    Last week, members of the Parker Dewey team joined the thousands of recruiters, career services professionals, and others invested in early-career student engagement at the annual National Association of College & Employers (NACE) conference. As always, this gathering was an incredible opportunity to hear from both stakeholders with interests that are aligned: how to best reach and engage students for early-career professional development opportunities. 

    Reflecting on the conference, several key themes stood out. Here are some of the most talked about insights from this year's event:

    Building Real Connections

    One of the prominent themes was the importance of building genuine connections with students. Students are eager to gain a "backstage perspective" on companies, wanting to understand what it’s like to work there beyond the usual job descriptions and corporate presentations. (We also heard this insight in our recent student survey.) This need for deeper engagement highlights the importance of transparency and authentic communication from employers.

    Broadening Industry Perceptions

    Employers from well-known or specialized industries, such as healthcare, are finding innovative ways to broaden students' perceptions of the roles available within their organizations. Many students might not realize that hospital systems hire beyond medical professionals or that tech firms need finance experts. Educating students about these diverse opportunities can help attract a wider talent pool.

    Critical Offer to Start Process

    The period between extending an offer and the start date is crucial. No matter how well the rest of the recruiting process is executed, poor management of this phase can negatively impact conversions and increase the risk of reneges. Ensuring a smooth and engaging transition during this time can help retain top talent.

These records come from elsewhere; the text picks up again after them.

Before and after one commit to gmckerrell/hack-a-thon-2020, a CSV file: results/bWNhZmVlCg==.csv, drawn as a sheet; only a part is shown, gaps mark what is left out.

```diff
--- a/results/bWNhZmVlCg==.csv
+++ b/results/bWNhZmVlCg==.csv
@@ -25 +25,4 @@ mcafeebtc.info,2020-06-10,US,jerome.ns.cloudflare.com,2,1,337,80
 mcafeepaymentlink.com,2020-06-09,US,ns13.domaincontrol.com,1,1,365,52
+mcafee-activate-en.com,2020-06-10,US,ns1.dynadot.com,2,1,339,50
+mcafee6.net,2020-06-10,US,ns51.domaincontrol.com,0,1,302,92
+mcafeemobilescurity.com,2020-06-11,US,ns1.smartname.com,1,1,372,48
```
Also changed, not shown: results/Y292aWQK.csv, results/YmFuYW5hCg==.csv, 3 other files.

    Embracing Skills-Based Hiring

    The benefits of skills-based hiring were emphasized, though many organizations are still figuring out how to implement this approach at scale. Focusing on specific skills rather than traditional qualifications can help in identifying the best candidates for the job, promoting a more inclusive hiring process for talent and a more efficient one for employers.

    Data-Driven Recruiting

    Data is becoming increasingly important in the recruiting process, but it needs to go beyond vanity metrics. Employers should focus on metrics that truly drive outcomes, providing insights into what works and what doesn’t. This data-driven approach helps in refining strategies and improving overall hiring effectiveness.

    Middle of the Recruiting Funnel

    The middle of the recruiting funnel, often neglected, was highlighted as a critical stage. While significant effort is spent on initial engagement and final selection, the middle stage is where relationships are built and mutual fit is assessed. Employers need to invest more time and resources here to ensure they are making the best hiring decisions.

    Collaboration with Hiring Managers

    Collaboration and buy-in from hiring managers are key to a successful recruiting process. Some organizations are even experimenting with removing hiring managers from parts of the process to streamline it, though this approach has its pros and cons. Effective collaboration can help in creating a more cohesive and efficient hiring strategy.

    Major vs. Skills

    A recurring theme was the idea that a college major does not necessarily equate to the skills or fit for a particular role. An English major might have the right core skills to excel in banking, or a chemistry major might turn out to be an incredible marketer. Employers are encouraged to look beyond majors and focus on the actual skills and potential of candidates.

    AI in Recruiting

    AI continues to be a hot topic in recruiting, with discussions around its benefits and limitations. While AI can significantly enhance the recruiting process by automating tasks and providing insights, it should not replace the human touch. It’s essential for students to understand and demonstrate their ability to use AI effectively.


    By focusing on genuine connections, broadening industry perceptions, effective transition periods, skills-based hiring, data-driven strategies, middle-funnel investment, hiring manager collaboration, and the balanced use of AI, employers can enhance their recruiting efforts and better engage with the next generation of talent.

    To explore how Parker Dewey can support your recruiting efforts with these insights, schedule a call with our team.